CLARKSBURG -- Many times in municipal government, making a decision is based solely on getting the best deal. Sometimes, deciding what is the best deal can be complex.
A good example of that is the financing for the Clarksburg Fire Department's new aerial ladder truck, which is causing a bit of a stir among council members.
Two options for purchasing the truck were presented to council -- one option would cost less for the next four years, while the other would cost less overall.
At a Dec. 14 meeting, council voted 5-2 to accept the offer from Comvest Ltd. Inc.
That deal will cost the city nearly $82,000 less over the next four years, but will end up being more than $83,000 more expensive over the life of the loan (see adjacent box).
While Finance Director Frank Ferrari said that the Bank One deal was the best overall, he qualified that by saying that sometimes a municipality has to bite the bullet in order to balance the budget.
That reasoning does not sit well with at least one council member.
"We can't go $80,000 more on anything when we're telling supervisors, 'you can't do something because we don't have the money'," said Councilwoman Margaret Bailey, who voted for the Bank One plan.
City Manager Tom Vidovich said city officials can't make major decisions based on a single narrow issue. Several factors must be taken into account, including a balanced budget, generated revenues and ever-increasing expenditures.
Bailey likened the decision to use Comvest to purchasing a home and choosing financing that costs more in the end. Using the same analogy, Vidovich said city officials have to get as good of a deal as possible, while still ensuring that they get what they pay for.
"If you had to have that five bedroom house and had no choice because of a fixed income and fixed circumstances, you'd do what you could to get the payments down," he said. "Basically, the family -- the city -- has to live within their means, and sometimes that means putting things to the future."
Councilman Terry Greaver agreed that paying less over the next several years is in the best interest of the city budget.
"Also, maybe the rates will come down in the future and we can refinance the loan," he said.

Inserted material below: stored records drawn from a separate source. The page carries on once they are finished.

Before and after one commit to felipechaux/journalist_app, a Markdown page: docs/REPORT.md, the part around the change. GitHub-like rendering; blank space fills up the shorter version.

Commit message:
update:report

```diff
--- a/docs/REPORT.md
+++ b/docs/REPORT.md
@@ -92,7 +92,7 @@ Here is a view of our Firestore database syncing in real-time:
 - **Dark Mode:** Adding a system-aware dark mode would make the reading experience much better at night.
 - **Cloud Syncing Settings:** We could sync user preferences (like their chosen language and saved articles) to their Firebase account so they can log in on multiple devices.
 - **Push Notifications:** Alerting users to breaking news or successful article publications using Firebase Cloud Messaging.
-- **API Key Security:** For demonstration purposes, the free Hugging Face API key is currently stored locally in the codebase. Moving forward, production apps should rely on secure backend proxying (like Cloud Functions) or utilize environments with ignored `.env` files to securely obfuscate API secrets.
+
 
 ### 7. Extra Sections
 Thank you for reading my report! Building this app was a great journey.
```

In fact, Ferrari already has begun looking into the possibility of refinancing the loan. Last week, Ferrari met with officials from the U.S. Department of Agriculture, Rural Development's Community Facilities Loan Program. He said they seemed receptive to the city's position and even though they usually don't refinance existing loans, it remained a possibility.
An additional option that council could have explored was going with the Bank One plan and then raising some fee or tax to make up the extra money needed. However, Vidovich said that raising taxes or fees -- never a popular decision with city residents -- wasn't a viable option in this day and age of a questionable economy.
Raising a fee or tax for a short period of time, just long enough to cover the added cost, also wasn't feasible, he said. In that case, it's better for city officials to get more voter input -- schedule an election -- but that either is cost prohibitive (special elections are expensive) or time prohibitive (the next regular election isn't until June).
Vice Mayor Kathryn Folio, who also voted for the Bank One plan, said that if the budget is as tight as Ferrari and Vidovich say, another option could have been explored.
Folio said council should have kept renting the fire truck they have used since the old one was sent for repairs and waited until the end of this year when the first of two parking revenue bonds is paid in full.
"Sometimes you have to rent before you can buy," she said.
City officials also are hopeful that the economic climate improves over the next few years, making it possible to revisit the financing issue again.
"With a fairly tight budget, like we have, it's helpful to pay less now with the hope that the ability to pay larger dollars later will improve," Vidovich said.
Putting hope on an uncertain future is not something that Bailey wants to be remembered for.
"The only defense they have, the other side of the coin, is that it will save money in the first four years, we're in a financial pinch and maybe something will work out in four years. In four years, there's a chance that no one sitting on council now will still be there and it could be a whole new council dealing with this," Bailey said.
"This could end up being the legacy of this council."
Regional writer James Fisher can be reached at 626-1446 or by e-mail at email@example.com.